360 days. I truly cannot believe it has been 360 days since I looked into the beautiful blue eyes of my son. They were deep eyes, expressive eyes, and far too often, troubled eyes. His eyes revealed the years-long war he’d been waging against the power of addiction, and sometimes they reflected signs of a battle lost. I saw a lost battle in his eyes that night. My heart sank.
“No, Lord!” I cried. “He’s been doing so well! He’s been fighting the good fight and winning. Please don’t let him fall prey to old habits!”
Oh, how I ached with concern for him. Calmly, but pointedly, I locked my eyes with his, speaking a nonverbal message, “I see.” And he knew what I saw. I braced myself for the work that lay ahead – the hard work I knew he would have to endure in order to rise above this latest surrender to temptation. His dad saw it, too. He took him out for an impromptu round of golf – an attempt to connect over a pastime they loved in order to speak some truth into his heart. Meanwhile, I continued to work on a writing project for The Sublime Soiree – a vlog series about the element of light. Sue and I had interviewed our photographer friend, Ashley, on the subject, and she had given us so many photographic insights that pointed toward God’s amazing use of light in each of our lives – the greatest being Jesus Christ, the Light of the world.
A particular story Ashley shared really moved me, and I continued contemplating it as I took a time out from writing to make dinner for my guys. When they returned from their golf outing, they both were in great spirits, and we gathered on our porch for a summer meal. We talked about our upcoming family vacation to the beach – just a week away – and Noah was excited to discover that his new flip flops had arrived in the mail that day. In the midst of our lighthearted conversation, however, I couldn’t stop thinking about Ashley’s story, and about my son’s inner battle. I asked my husband and Noah if I could tell them the story, and they agreed.
The story is long, so I won’t recount it completely here, but the bottom line was this: in one of her darkest seasons – one in which Ashley questioned her usefulness to God – He assigned her the beautiful task of leading a dying man in a prayer for his salvation.
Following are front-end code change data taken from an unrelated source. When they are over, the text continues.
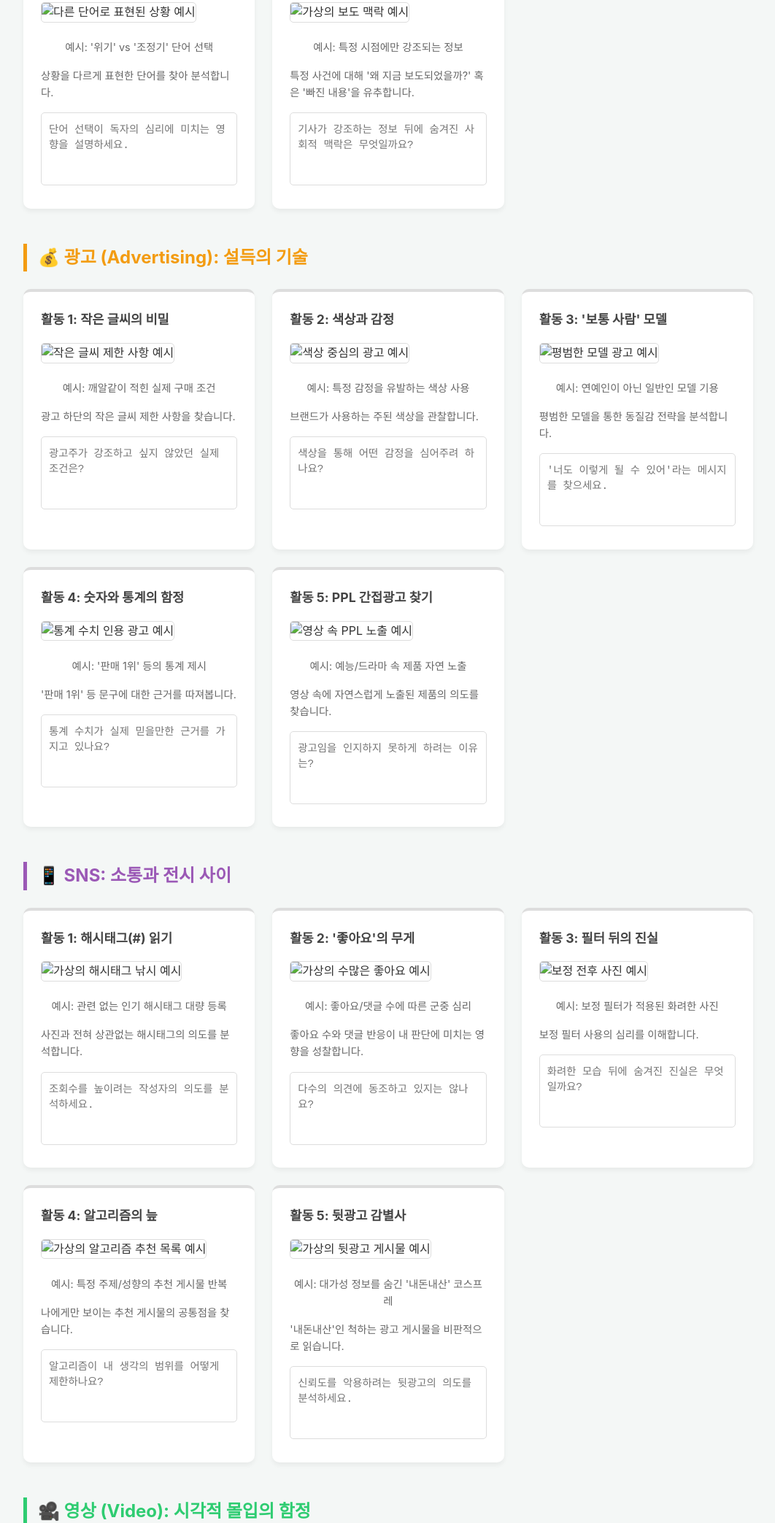
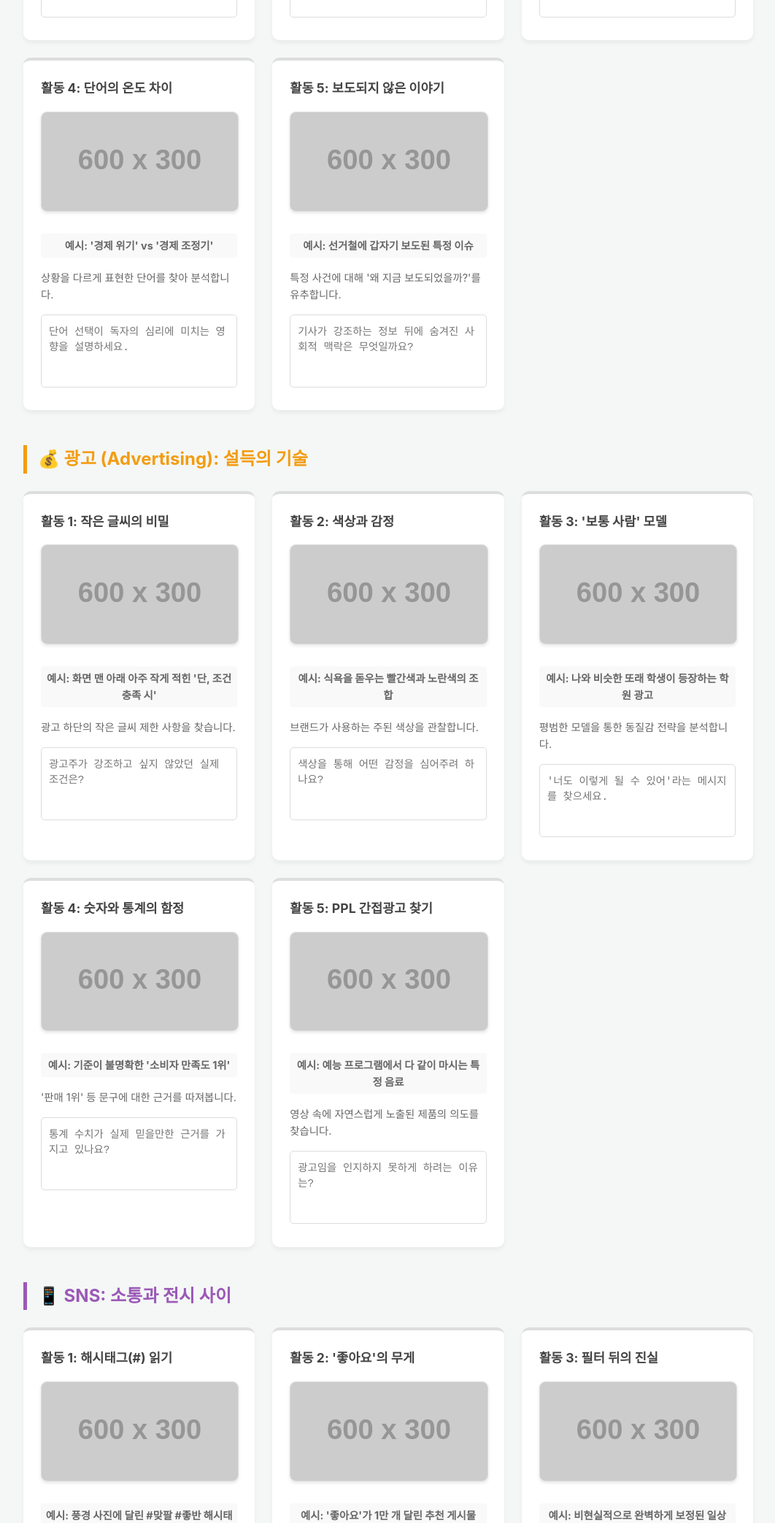
Before and after one commit to redrhapsody1-ctrl/seating-, a plain HTML site: page index.html in a window 1280 px wide. Shown: the part 713-2800 px from the top of the page at 73% size, without its empty margins (108-1170 px from the left). Drawn offline with Linux system fonts and the light colour scheme; placeholder pictures from the web are drawn by us.

Commit message:
Update index.html

```diff
--- a/index.html
+++ b/index.html
@@ -3,25 +3,28 @@
 <head>
     <meta charset="UTF-8">
     <meta name="viewport" content="width=device-width, initial-scale=1.0">
-    <title>중1 매체 문해력 수업 - 미디어 셜록 홈즈 활동지 (통합본)</title>
+    <title>중1 매체 문해력 수업 - 미디어 셜록 홈즈 활동지</title>
     <link href="https://fonts.googleapis.com/css2?family=Nanum+Gothic:wght@400;700&display=swap" rel="stylesheet">
     <link rel="stylesheet" href="style.css">
     <style>
-        /* 추가된 스타일: 이미지 스타일 및 캡션 추가 */
         .activity-example-img {
             width: 100%;
             height: auto;
             border: 1px solid #ddd;
-            border-radius: 5px;
+            border-radius: 8px;
             margin-bottom: 0.5rem;
             object-fit: cover;
-            max-height: 200px;
+            box-shadow: 0 2px 4px rgba(0,0,0,0.1);
         }
         .activity-example-caption {
-            font-size: 0.8rem;
-            color: #777;
+            font-size: 0.85rem;
+            color: #555;
             text-align: center;
             margin-bottom: 1rem;
+            font-weight: bold;
+            background-color: #f9f9f9;
+            padding: 5px;
+            border-radius: 4px;
         }
     </style>
 </head>
@@ -37,37 +40,37 @@
             <div class="activity-grid">
                 <div class="card">
                     <h3>활동 1: 제목 낚시 수사대</h3>
-                    <img src="image_3.png" alt="가상의 낚시성 뉴스 제목 예시" class="activity-example-img">
-                    <p class="activity-example-caption">예시: '충격!' 등 자극적인 단어로 시선을 끎</p>
+                    <img src="https://dummyimage.com/600x300/ffe6e6/cc0000.png&text=[Shocking+News+Headline]" alt="가상의 낚시성 뉴스 제목 예시" class="activity-example-img">
+                    <p class="activity-example-caption">예시: '충격!' 등 자극적인 단어로 시선을 끄는 제목</p>
                     <p>자극적인 단어가 포함된 제목과 실제 내용을 비교해 봅니다.</p>
                     <textarea placeholder="독자의 클릭을 유도하기 위해 어떤 감정을 자극했나요?"></textarea>
                 </div>
                 <div class="card">
                     <h3>활동 2: 사진의 마법</h3>
-                    <img src="image_3.png" alt="서로 다른 구도의 사진 예시" class="activity-example-img">
-                    <p class="activity-example-caption">예시: 좁은 구도와 넓은 구도의 차이</p>
+                    <img src="https://dummyimage.com/600x300/e6f2ff/0066cc.png&text=[Cropped+Photo+vs+Original]" alt="서로 다른 구도의 사진 예시" class="activity-example-img">
+                    <p class="activity-example-caption">예시: 시위 현장을 좁게 찍은 사진 vs 넓게 찍은 사진</p>
                     <p>동일 사건을 다룬 두 뉴스의 사진 구도를 비교합니다.</p>
                     <textarea placeholder="사진 구도가 사건 규모를 어떻게 다르게 보이게 하나요?"></textarea>
                 </div>
                 <div class="card">
                     <h3>활동 3: '누가' 말하는가?</h3>
-                    <img src="image_3.png" alt="가상의 인터뷰 대상자 목록 예시" class="activity-example-img">
-                    <p class="activity-example-caption">예시: 전문가 vs 일반인 인터뷰 비율</p>
+                    <img src="https://dummyimage.com/600x300/e6ffe6/009900.png&text=[Interviewee:+Company+CEO]" alt="가상의 인터뷰 대상자 예시" class="activity-example-img">
+                    <p class="activity-example-caption">예시: 기업의 입장만 대변하는 관계자 인터뷰</p>
                     <p>기사에 인용된 인터뷰 대상자의 소속과 입장을 확인합니다.</p>
                     <textarea placeholder="특정 집단의 입장만 대변하고 있지는 않나요?"></textarea>
                 </div>
                 <div class="card">
                     <h3>활동 4: 단어의 온도 차이</h3>
-                    <img src="image_3.png" alt="다른 단어로 표현된 상황 예시" class="activity-example-img">
-                    <p class="activity-example-caption">예시: '위기' vs '조정기' 단어 선택</p>
+                    <img src="https://dummyimage.com/600x300/ffffe6/cccc00.png&text=[Crisis+vs+Adjustment]" alt="다른 단어로 표현된 상황 예시" class="activity-example-img">
+                    <p class="activity-example-caption">예시: '경제 위기' vs '경제 조정기'</p>
                     <p>상황을 다르게 표현한 단어를 찾아 분석합니다.</p>
                     <textarea placeholder="단어 선택이 독자의 심리에 미치는 영향을 설명하세요."></textarea>
                 </div>
                 <div class="card">
                     <h3>활동 5: 보도되지 않은 이야기</h3>
-                    <img src="image_3.png" alt="가상의 보도 맥락 예시" class="activity-example-img">
-                    <p class="activity-example-caption">예시: 특정 시점에만 강조되는 정보</p>
-                    <p>특정 사건에 대해 '왜 지금 보도되었을까?' 혹은 '빠진 내용'을 유추합니다.</p>
+                    <img src="https://dummyimage.com/600x300/f2e6ff/6600cc.png&text=[Hidden+Context]" alt="가상의 보도 맥락 예시" class="activity-example-img">
+                    <p class="activity-example-caption">예시: 선거철에 갑자기 보도된 특정 이슈</p>
+                    <p>특정 사건에 대해 '왜 지금 보도되었을까?'를 유추합니다.</p>
                     <textarea placeholder="기사가 강조하는 정보 뒤에 숨겨진 사회적 맥락은 무엇일까요?"></textarea>
                 </div>
             </div>
@@ -78,36 +81,36 @@
             <div class="activity-grid">
                 <div class="card">
                     <h3>활동 1: 작은 글씨의 비밀</h3>
-                    <img src="image_3.png" alt="작은 글씨 제한 사항 예시" class="activity-example-img">
-                    <p class="activity-example-caption">예시: 깨알같이 적힌 실제 구매 조건</p>
+                    <img src="https://dummyimage.com/600x300/ffe6e6/cc0000.png&text=[Tiny+Text+Conditions+Apply]" alt="작은 글씨 제한 사항 예시" class="activity-example-img">
+                    <p class="activity-example-caption">예시: 화면 맨 아래 아주 작게 적힌 '단, 조건 충족 시'</p>
                     <p>광고 하단의 작은 글씨 제한 사항을 찾습니다.</p>
                     <textarea placeholder="광고주가 강조하고 싶지 않았던 실제 조건은?"></textarea>
                 </div>
                 <div class="card">
                     <h3>활동 2: 색상과 감정</h3>
-                    <img src="image_3.png" alt="색상 중심의 광고 예시" class="activity-example-img">
-                    <p class="activity-example-caption">예시: 특정 감정을 유발하는 색상 사용</p>
+                    <img src="https://dummyimage.com/600x300/e6f2ff/0066cc.png&text=[Red/Yellow+Fast+Food+Ad]" alt="색상 중심의 광고 예시" class="activity-example-img">
+                    <p class="activity-example-caption">예시: 식욕을 돋우는 빨간색과 노란색의 조합</p>
                     <p>브랜드가 사용하는 주된 색상을 관찰합니다.</p>
                     <textarea placeholder="색상을 통해 어떤 감정을 심어주려 하나요?"></textarea>
                 </div>
                 <div class="card">
                     <h3>활동 3: '보통 사람' 모델</h3>
-                    <img src="image_3.png" alt="평범한 모델 광고 예시" class="activity-example-img">
-                    <p class="activity-example-caption">예시: 연예인이 아닌 일반인 모델 기용</p>
+                    <img src="https://dummyimage.com/600x300/e6ffe6/009900.png&text=[Ordinary+Student+Model]" alt="평범한 모델 광고 예시" class="activity-example-img">
+                    <p class="activity-example-caption">예시: 나와 비슷한 또래 학생이 등장하는 학원 광고</p>
                     <p>평범한 모델을 통한 동질감 전략을 분석합니다.</p>
                     <textarea placeholder="'너도 이렇게 될 수 있어'라는 메시지를 찾으세요."></textarea>
                 </div>
                 <div class="card">
                     <h3>활동 4: 숫자와 통계의 함정</h3>
-                    <img src="image_3.png" alt="통계 수치 인용 광고 예시" class="activity-example-img">
-                    <p class="activity-example-caption">예시: '판매 1위' 등의 통계 제시</p>
+                    <img src="https://dummyimage.com/600x300/ffffe6/cccc00.png&text=[No.1+Sales+Claim]" alt="통계 수치 인용 광고 예시" class="activity-example-img">
+                    <p class="activity-example-caption">예시: 기준이 불명확한 '소비자 만족도 1위'</p>
                     <p>'판매 1위' 등 문구에 대한 근거를 따져봅니다.</p>
                     <textarea placeholder="통계 수치가 실제 믿을만한 근거를 가지고 있나요?"></textarea>
                 </div>
                 <div class="card">
                     <h3>활동 5: PPL 간접광고 찾기</h3>
-                    <img src="image_3.png" alt="영상 속 PPL 노출 예시" class="activity-example-img">
-                    <p class="activity-example-caption">예시: 예능/드라마 속 제품 자연 노출</p>
+                    <img src="https://dummyimage.com/600x300/f2e6ff/6600cc.png&text=[Product+Placement+in+Show]" alt="영상 속 PPL 노출 예시" class="activity-example-img">
+                    <p class="activity-example-caption">예시: 예능 프로그램에서 다 같이 마시는 특정 음료</p>
                     <p>영상 속에 자연스럽게 노출된 제품의 의도를 찾습니다.</p>
                     <textarea placeholder="광고임을 인지하지 못하게 하려는 이유는?"></textarea>
                 </div>
@@ -119,36 +122,36 @@
             <div class="activity-grid">
                 <div class="card">
                     <h3>활동 1: 해시태그(#) 읽기</h3>
-                    <img src="image_3.png" alt="가상의 해시태그 낚시 예시" class="activity-example-img">
-                    <p class="activity-example-caption">예시: 관련 없는 인기 해시태그 대량 등록</p>
+                    <img src="https://dummyimage.com/600x300/ffe6e6/cc0000.png&text=[Unrelated+Trending+Hashtags]" alt="가상의 해시태그 낚시 예시" class="activity-example-img">
+                    <p class="activity-example-caption">예시: 풍경 사진에 달린 #맞팔 #좋반 해시태그</p>
                     <p>사진과 전혀 상관없는 해시태그의 의도를 분석합니다.</p>
                     <textarea placeholder="조회수를 높이려는 작성자의 의도를 분석하세요."></textarea>
                 </div>
                 <div class="card">
                     <h3>활동 2: '좋아요'의 무게</h3>
-                    <img src="image_3.png" alt="가상의 수많은 좋아요 예시" class="activity-example-img">
-                    <p class="activity-example-caption">예시: 좋아요/댓글 수에 따른 군중 심리</p>
+                    <img src="https://dummyimage.com/600x300/e6f2ff/0066cc.png&text=[10,000+Likes+&+Comments]" alt="가상의 수많은 좋아요 예시" class="activity-example-img">
+                    <p class="activity-example-caption">예시: '좋아요'가 1만 개 달린 추천 게시물</p>
                     <p>좋아요 수와 댓글 반응이 내 판단에 미치는 영향을 성찰합니다.</p>
                     <textarea placeholder="다수의 의견에 동조하고 있지는 않나요?"></textarea>
                 </div>
                 <div class="card">
                     <h3>활동 3: 필터 뒤의 진실</h3>
-                    <img src="image_3.png" alt="보정 전후 사진 예시" class="activity-example-img">
-                    <p class="activity-example-caption">예시: 보정 필터가 적용된 화려한 사진</p>
+                    <img src="https://dummyimage.com/600x300/e6ffe6/009900.png&text=[Heavily+Filtered+Selfie]" alt="보정 전후 사진 예시" class="activity-example-img">
+                    <p class="activity-example-caption">예시: 비현실적으로 완벽하게 보정된 일상 사진</p>
                     <p>보정 필터 사용의 심리를 이해합니다.</p>
                     <textarea placeholder="화려한 모습 뒤에 숨겨진 진실은 무엇일까요?"></textarea>
                 </div>
                 <div class="card">
                     <h3>활동 4: 알고리즘의 늪</h3>
-                    <img src="image_3.png" alt="가상의 알고리즘 추천 목록 예시" class="activity-example-img">
-                    <p class="activity-example-caption">예시: 특정 주제/성향의 추천 게시물 반복</p>
+                    <img src="https://dummyimage.com/600x300/ffffe6/cccc00.png&text=[Algorithm+Recommended+Feed]" alt="가상의 알고리즘 추천 목록 예시" class="activity-example-img">
+                    <p class="activity-example-caption">예시: 내가 좋아하는 게임 관련 영상만 뜨는 돋보기 창</p>
                     <p>나에게만 보이는 추천 게시물의 공통점을 찾습니다.</p>
                     <textarea placeholder="알고리즘이 내 생각의 범위를 어떻게 제한하나요?"></textarea>
                 </div>
                 <div class="card">
                     <h3>활동 5: 뒷광고 감별사</h3>
-                    <img src="image_3.png" alt="가상의 뒷광고 게시물 예시" class="activity-example-img">
-                    <p class="activity-example-caption">예시: 대가성 정보를 숨긴 '내돈내산' 코스프레</p>
+                    <img src="https://dummyimage.com/600x300/f2e6ff/6600cc.png&text=[Hidden+Sponsorship+Post]" alt="가상의 뒷광고 게시물 예시" class="activity-example-img">
+                    <p class="activity-example-caption">예시: '유료 광고 포함' 표시가 없는 제품 칭찬글</p>
                     <p>'내돈내산'인 척하는 광고 게시물을 비판적으로 읽습니다.</p>
                     <textarea placeholder="신뢰도를 악용하려는 뒷광고의 의도를 분석하세요."></textarea>
                 </div>
@@ -160,36 +163,36 @@
             <div class="activity-grid">
                 <div class="card">
                     <h3>활동 1: BGM 효과</h3>
-                    <img src="image_3.png" alt="음악 사용 유무 비교 예시" class="activity-example-img">
-                    <p class="activity-example-caption">예시: 긴박한 BGM과 잔잔한 BGM의 차이</p>
+                    <img src="https://dummyimage.com/600x300/ffe6e6/cc0000.png&text=[News+with+Tense+BGM]" alt="음악 사용 유무 비교 예시" class="activity-example-img">
+                    <p class="activity-example-caption">예시: 범죄 사건 보도에 깔리는 불안한 배경음악</p>
                     <p>BGM 유무에 따른 영상의 분위기 차이를 분석합니다.</p>
                     <textarea placeholder="음악이 나의 감정을 어떻게 조종하나요?"></textarea>
                 </div>
                 <div class="card">
                     <h3>활동 2: 교차 편집의 기술</h3>
-                    <img src="image_3.png" alt="편집으로 갈등을 연출한 예시" class="activity-example-img">
-                    <p class="activity-example-caption">예시: 대화 순서를 바꿔 오해 유발</p>
+                    <img src="https://dummyimage.com/600x300/e6f2ff/0066cc.png&text=[Malicious+Cross-Editing]" alt="편집으로 갈등을 연출한 예시" class="activity-example-img">
+                    <p class="activity-example-caption">예시: 웃고 있는 얼굴 뒤에 찡그린 얼굴을 이어 붙인 편집</p>
                     <p>편집 순서가 사실을 어떻게 바꾸는지 파악합니다.</p>
                     <textarea placeholder="실제 사실과 다른 갈등 구조를 어떻게 만들어냈나요?"></textarea>
                 </div>
                 <div class="card">
                     <h3>활동 3: 1분 쇼츠의 생략</h3>
-                    <img src="image_3.png" alt="복잡한 문제 요약 영상 예시" class="activity-example-img">
-                    <p class="activity-example-caption">예시: 복잡한 사회 문제를 1분 요약</p>
+                    <img src="https://dummyimage.com/600x300/e6ffe6/009900.png&text=[1-Minute+Shorts+Summary]" alt="복잡한 문제 요약 영상 예시" class="activity-example-img">
+                    <p class="activity-example-caption">예시: 역사적 사건을 단 1분 만에 자극적으로 요약한 쇼츠</p>
                     <p>쇼츠 영상에서 생략된 정보를 유추합니다.</p>
                     <textarea placeholder="빠른 전달을 위해 놓친 문제의 본질은 무엇일까요?"></textarea>
                 </div>
                 <div class="card">
                     <h3>활동 4: 유튜버의 말투</h3>
-                    <img src="image_3.png" alt="단정적인 말투의 유튜버 예시" class="activity-example-img">
-                    <p class="activity-example-caption">예시: 확신에 찬 단정적 어조</p>
+                    <img src="https://dummyimage.com/600x300/ffffe6/cccc00.png&text=[Reviewer+Speaking+Firmly]" alt="단정적인 말투의 유튜버 예시" class="activity-example-img">
+                    <p class="activity-example-caption">예시: "이건 무조건 사세요!"라고 단정 짓는 리뷰어</p>
                     <p>확신에 찬 어조가 주는 신뢰감의 착각을 분석합니다.</p>
                     <textarea placeholder="말투가 정보의 신뢰성을 근거 없이 높이고 있지는 않나요?"></textarea>
                 </div>
                 <div class="card">
                     <h3>활동 5: 썸네일 낚시</h3>
-                    <img src="image_3.png" alt="자극적인 썸네일 예시" class="activity-example-img">
-                    <p class="activity-example-caption">예시: 본문과 다른 과장된 시각 정보</p>
+                    <img src="https://dummyimage.com/600x300/f2e6ff/6600cc.png&text=[Clickbait+Video+Thumbnail]" alt="자극적인 썸네일 예시" class="activity-example-img">
+                    <p class="activity-example-caption">예시: 실제 영상에는 없는 빨간색 동그라미 화살표 썸네일</p>
                     <p>영상 내용과 다른 썸네일을 분석합니다.</p>
                     <textarea placeholder="클릭을 유도하기 위해 어떤 과장을 사용했나요?"></textarea>
                 </div>
@@ -203,7 +206,7 @@
     </main>
 
     <footer>
-        <p>&copy; 2024 중학교 국어 수업 자료 - 미디어 문해력 키우기 (비상업적 용도)</p>
+        <p>&copy; 2024 중학교 국어 수업 자료 - 미디어 문해력 키우기</p>
     </footer>
 
     <script src="script.js"></script>
```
As soon as I was done retelling it, I could see that the story intrigued Noah, too. Noah got up from the dinner table and began to clear off all of our dirty dishes and carry them to the sink. Then he paused, took a step back toward me and we locked eyes for a second time.
“Let me ask you a question,” Noah began. “So, you are saying that someone could spend their entire life trusting in and serving God, and then go to heaven. But you could also live your whole life apart from God, then ask Him to be Lord of your life at the end of it, and you’d still go to heaven?” I was certain Noah already knew the answer, because he had asked these questions over and over his entire life. But I responded anyway, by sharing the words of John 14:1-6:
Let not your hearts be troubled. Believe in God, believe also in Me. In my Father’s house are many rooms. If it were not so, would I have told you that I go to prepare a place for you? And if I go to prepare a place for you, I will come again and take you to myself, that where I am, you may be also. And you know the way to where I am going. Thomas said to Him, Lord, we do not know where you are going. How can we know the way? Jesus said to him, “I am the way, the truth and the life. No one comes to the Father except through Me.
I zeroed in on Thomas’s fears and doubts, because I knew that’s what Noah was feeling. But I stressed Jesus’s response to Thomas. “I am the way, the truth, and the life, (Thomas). No one comes to the Father except through Me.” I tried to explain that Thomas was striving to find the answers on his own, wearing himself out in the process. But Jesus was encouraging him to stop striving and just begin trusting in Him. My hope was that Noah would cease striving, as well.
A few hours later, our son bid me goodnight and went to bed. And sometime in the hours before dawn, he died of an accidental overdose. We were shocked. Devastated. Unable to make sense of what had just happened, but for the saving grace of knowing that God had intervened in the final hours of Noah’s life to point him home. All I could think about for the next several days was how a loving Father gave a praying, desperate mother the final blessing of sowing His truth into her dying son’s heart.
Because our thoughtful God knew my heart. He knew that my greatest ambition for my children is that they pursue their passions, but that they know Jesus as their Savior above all else. And even though we miss him intensely, we are confident that he is with God, no longer striving. All thanks to our Father’s thoughtfulness. Jesus tells us that even the hairs on our head – every one of them – are numbered. (Mark 10:30) And the apostle Paul says that all things were created in Christ and He holds all things together – from the most distant galaxy to the tiniest atom. On June 25 and 26, 2021, I saw just how intimately and thoughtfully God involves Himself in the lives of His children. And I will be forever thankful for that truth.
How about you, dear one? Do you need the gentle care of a thoughtful God? He is ready to help you. Visit this link by clicking here to find a beautiful list of encouragements straight from God’s heart to you. As you read them over, may you discover new ways to live free above the fray.
— Linda R. Maynard © June 2022